= WHAT IS BEING ASKED =
The required output is the complete data, repeated without alteration.

= MATERIAL TO PROCESS =
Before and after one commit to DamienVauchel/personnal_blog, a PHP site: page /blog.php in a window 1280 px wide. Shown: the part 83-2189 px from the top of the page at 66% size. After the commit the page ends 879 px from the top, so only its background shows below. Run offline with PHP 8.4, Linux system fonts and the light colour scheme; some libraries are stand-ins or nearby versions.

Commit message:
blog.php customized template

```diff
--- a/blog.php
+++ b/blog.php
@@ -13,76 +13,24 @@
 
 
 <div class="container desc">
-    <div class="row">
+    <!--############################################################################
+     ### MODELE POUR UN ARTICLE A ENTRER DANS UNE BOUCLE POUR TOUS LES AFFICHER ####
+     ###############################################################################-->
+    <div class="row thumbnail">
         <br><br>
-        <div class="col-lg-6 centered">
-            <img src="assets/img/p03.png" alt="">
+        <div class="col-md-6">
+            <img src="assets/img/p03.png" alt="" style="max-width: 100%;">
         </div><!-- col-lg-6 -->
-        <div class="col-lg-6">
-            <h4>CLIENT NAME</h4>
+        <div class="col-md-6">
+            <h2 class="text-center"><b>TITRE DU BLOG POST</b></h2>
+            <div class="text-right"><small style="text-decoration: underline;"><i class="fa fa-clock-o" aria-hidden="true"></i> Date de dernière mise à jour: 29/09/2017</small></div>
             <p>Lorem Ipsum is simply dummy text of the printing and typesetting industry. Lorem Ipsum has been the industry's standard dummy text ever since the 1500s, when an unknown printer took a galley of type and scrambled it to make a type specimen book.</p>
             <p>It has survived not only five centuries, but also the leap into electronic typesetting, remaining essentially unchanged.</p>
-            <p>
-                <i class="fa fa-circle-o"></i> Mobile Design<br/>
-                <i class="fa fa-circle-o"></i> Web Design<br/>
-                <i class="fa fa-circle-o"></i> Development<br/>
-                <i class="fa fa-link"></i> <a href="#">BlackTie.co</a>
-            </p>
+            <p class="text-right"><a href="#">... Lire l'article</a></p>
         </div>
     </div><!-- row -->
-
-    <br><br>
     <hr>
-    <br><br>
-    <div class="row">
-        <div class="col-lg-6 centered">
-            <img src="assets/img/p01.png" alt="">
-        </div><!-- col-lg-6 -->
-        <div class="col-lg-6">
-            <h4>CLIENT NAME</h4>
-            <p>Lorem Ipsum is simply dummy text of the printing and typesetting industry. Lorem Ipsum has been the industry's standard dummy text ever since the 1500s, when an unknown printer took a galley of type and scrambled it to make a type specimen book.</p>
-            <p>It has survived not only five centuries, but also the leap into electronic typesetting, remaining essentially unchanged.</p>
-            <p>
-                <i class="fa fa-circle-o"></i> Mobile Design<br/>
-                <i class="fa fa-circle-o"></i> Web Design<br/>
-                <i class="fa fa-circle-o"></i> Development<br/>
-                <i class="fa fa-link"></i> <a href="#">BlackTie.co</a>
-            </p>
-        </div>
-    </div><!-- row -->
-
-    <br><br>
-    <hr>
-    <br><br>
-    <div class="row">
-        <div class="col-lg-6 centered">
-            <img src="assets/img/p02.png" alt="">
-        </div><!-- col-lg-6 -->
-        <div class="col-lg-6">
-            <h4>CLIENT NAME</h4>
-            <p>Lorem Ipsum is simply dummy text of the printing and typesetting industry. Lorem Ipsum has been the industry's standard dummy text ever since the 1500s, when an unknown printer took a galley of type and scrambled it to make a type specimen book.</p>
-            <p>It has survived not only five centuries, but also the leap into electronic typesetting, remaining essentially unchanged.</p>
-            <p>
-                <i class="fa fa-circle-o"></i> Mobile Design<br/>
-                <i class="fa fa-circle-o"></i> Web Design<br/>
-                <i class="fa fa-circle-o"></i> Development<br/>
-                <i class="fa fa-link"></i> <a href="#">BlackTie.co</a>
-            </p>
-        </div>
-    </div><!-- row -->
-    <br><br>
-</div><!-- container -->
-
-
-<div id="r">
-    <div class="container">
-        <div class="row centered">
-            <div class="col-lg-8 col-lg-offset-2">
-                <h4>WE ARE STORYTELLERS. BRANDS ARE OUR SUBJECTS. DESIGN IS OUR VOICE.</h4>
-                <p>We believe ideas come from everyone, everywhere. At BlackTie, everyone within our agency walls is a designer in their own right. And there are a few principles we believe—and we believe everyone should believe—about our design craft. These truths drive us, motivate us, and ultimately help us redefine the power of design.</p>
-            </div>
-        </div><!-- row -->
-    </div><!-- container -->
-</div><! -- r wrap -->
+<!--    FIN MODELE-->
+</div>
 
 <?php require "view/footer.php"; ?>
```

= TASK SOLUTION =
Before and after one commit to DamienVauchel/personnal_blog, a PHP site: page /blog.php in a window 1280 px wide. Shown: the part 83-2189 px from the top of the page at 66% size. After the commit the page ends 879 px from the top, so only its background shows below. Run offline with PHP 8.4, Linux system fonts and the light colour scheme; some libraries are stand-ins or nearby versions.

Commit message:
blog.php customized template

```diff
--- a/blog.php
+++ b/blog.php
@@ -13,76 +13,24 @@
 
 
 <div class="container desc">
-    <div class="row">
+    <!--############################################################################
+     ### MODELE POUR UN ARTICLE A ENTRER DANS UNE BOUCLE POUR TOUS LES AFFICHER ####
+     ###############################################################################-->
+    <div class="row thumbnail">
         <br><br>
-        <div class="col-lg-6 centered">
-            <img src="assets/img/p03.png" alt="">
+        <div class="col-md-6">
+            <img src="assets/img/p03.png" alt="" style="max-width: 100%;">
         </div><!-- col-lg-6 -->
-        <div class="col-lg-6">
-            <h4>CLIENT NAME</h4>
+        <div class="col-md-6">
+            <h2 class="text-center"><b>TITRE DU BLOG POST</b></h2>
+            <div class="text-right"><small style="text-decoration: underline;"><i class="fa fa-clock-o" aria-hidden="true"></i> Date de dernière mise à jour: 29/09/2017</small></div>
             <p>Lorem Ipsum is simply dummy text of the printing and typesetting industry. Lorem Ipsum has been the industry's standard dummy text ever since the 1500s, when an unknown printer took a galley of type and scrambled it to make a type specimen book.</p>
             <p>It has survived not only five centuries, but also the leap into electronic typesetting, remaining essentially unchanged.</p>
-            <p>
-                <i class="fa fa-circle-o"></i> Mobile Design<br/>
-                <i class="fa fa-circle-o"></i> Web Design<br/>
-                <i class="fa fa-circle-o"></i> Development<br/>
-                <i class="fa fa-link"></i> <a href="#">BlackTie.co</a>
-            </p>
+            <p class="text-right"><a href="#">... Lire l'article</a></p>
         </div>
     </div><!-- row -->
-
-    <br><br>
     <hr>
-    <br><br>
-    <div class="row">
-        <div class="col-lg-6 centered">
-            <img src="assets/img/p01.png" alt="">
-        </div><!-- col-lg-6 -->
-        <div class="col-lg-6">
-            <h4>CLIENT NAME</h4>
-            <p>Lorem Ipsum is simply dummy text of the printing and typesetting industry. Lorem Ipsum has been the industry's standard dummy text ever since the 1500s, when an unknown printer took a galley of type and scrambled it to make a type specimen book.</p>
-            <p>It has survived not only five centuries, but also the leap into electronic typesetting, remaining essentially unchanged.</p>
-            <p>
-                <i class="fa fa-circle-o"></i> Mobile Design<br/>
-                <i class="fa fa-circle-o"></i> Web Design<br/>
-                <i class="fa fa-circle-o"></i> Development<br/>
-                <i class="fa fa-link"></i> <a href="#">BlackTie.co</a>
-            </p>
-        </div>
-    </div><!-- row -->
-
-    <br><br>
-    <hr>
-    <br><br>
-    <div class="row">
-        <div class="col-lg-6 centered">
-            <img src="assets/img/p02.png" alt="">
-        </div><!-- col-lg-6 -->
-        <div class="col-lg-6">
-            <h4>CLIENT NAME</h4>
-            <p>Lorem Ipsum is simply dummy text of the printing and typesetting industry. Lorem Ipsum has been the industry's standard dummy text ever since the 1500s, when an unknown printer took a galley of type and scrambled it to make a type specimen book.</p>
-            <p>It has survived not only five centuries, but also the leap into electronic typesetting, remaining essentially unchanged.</p>
-            <p>
-                <i class="fa fa-circle-o"></i> Mobile Design<br/>
-                <i class="fa fa-circle-o"></i> Web Design<br/>
-                <i class="fa fa-circle-o"></i> Development<br/>
-                <i class="fa fa-link"></i> <a href="#">BlackTie.co</a>
-            </p>
-        </div>
-    </div><!-- row -->
-    <br><br>
-</div><!-- container -->
-
-
-<div id="r">
-    <div class="container">
-        <div class="row centered">
-            <div class="col-lg-8 col-lg-offset-2">
-                <h4>WE ARE STORYTELLERS. BRANDS ARE OUR SUBJECTS. DESIGN IS OUR VOICE.</h4>
-                <p>We believe ideas come from everyone, everywhere. At BlackTie, everyone within our agency walls is a designer in their own right. And there are a few principles we believe—and we believe everyone should believe—about our design craft. These truths drive us, motivate us, and ultimately help us redefine the power of design.</p>
-            </div>
-        </div><!-- row -->
-    </div><!-- container -->
-</div><! -- r wrap -->
+<!--    FIN MODELE-->
+</div>
 
 <?php require "view/footer.php"; ?>
```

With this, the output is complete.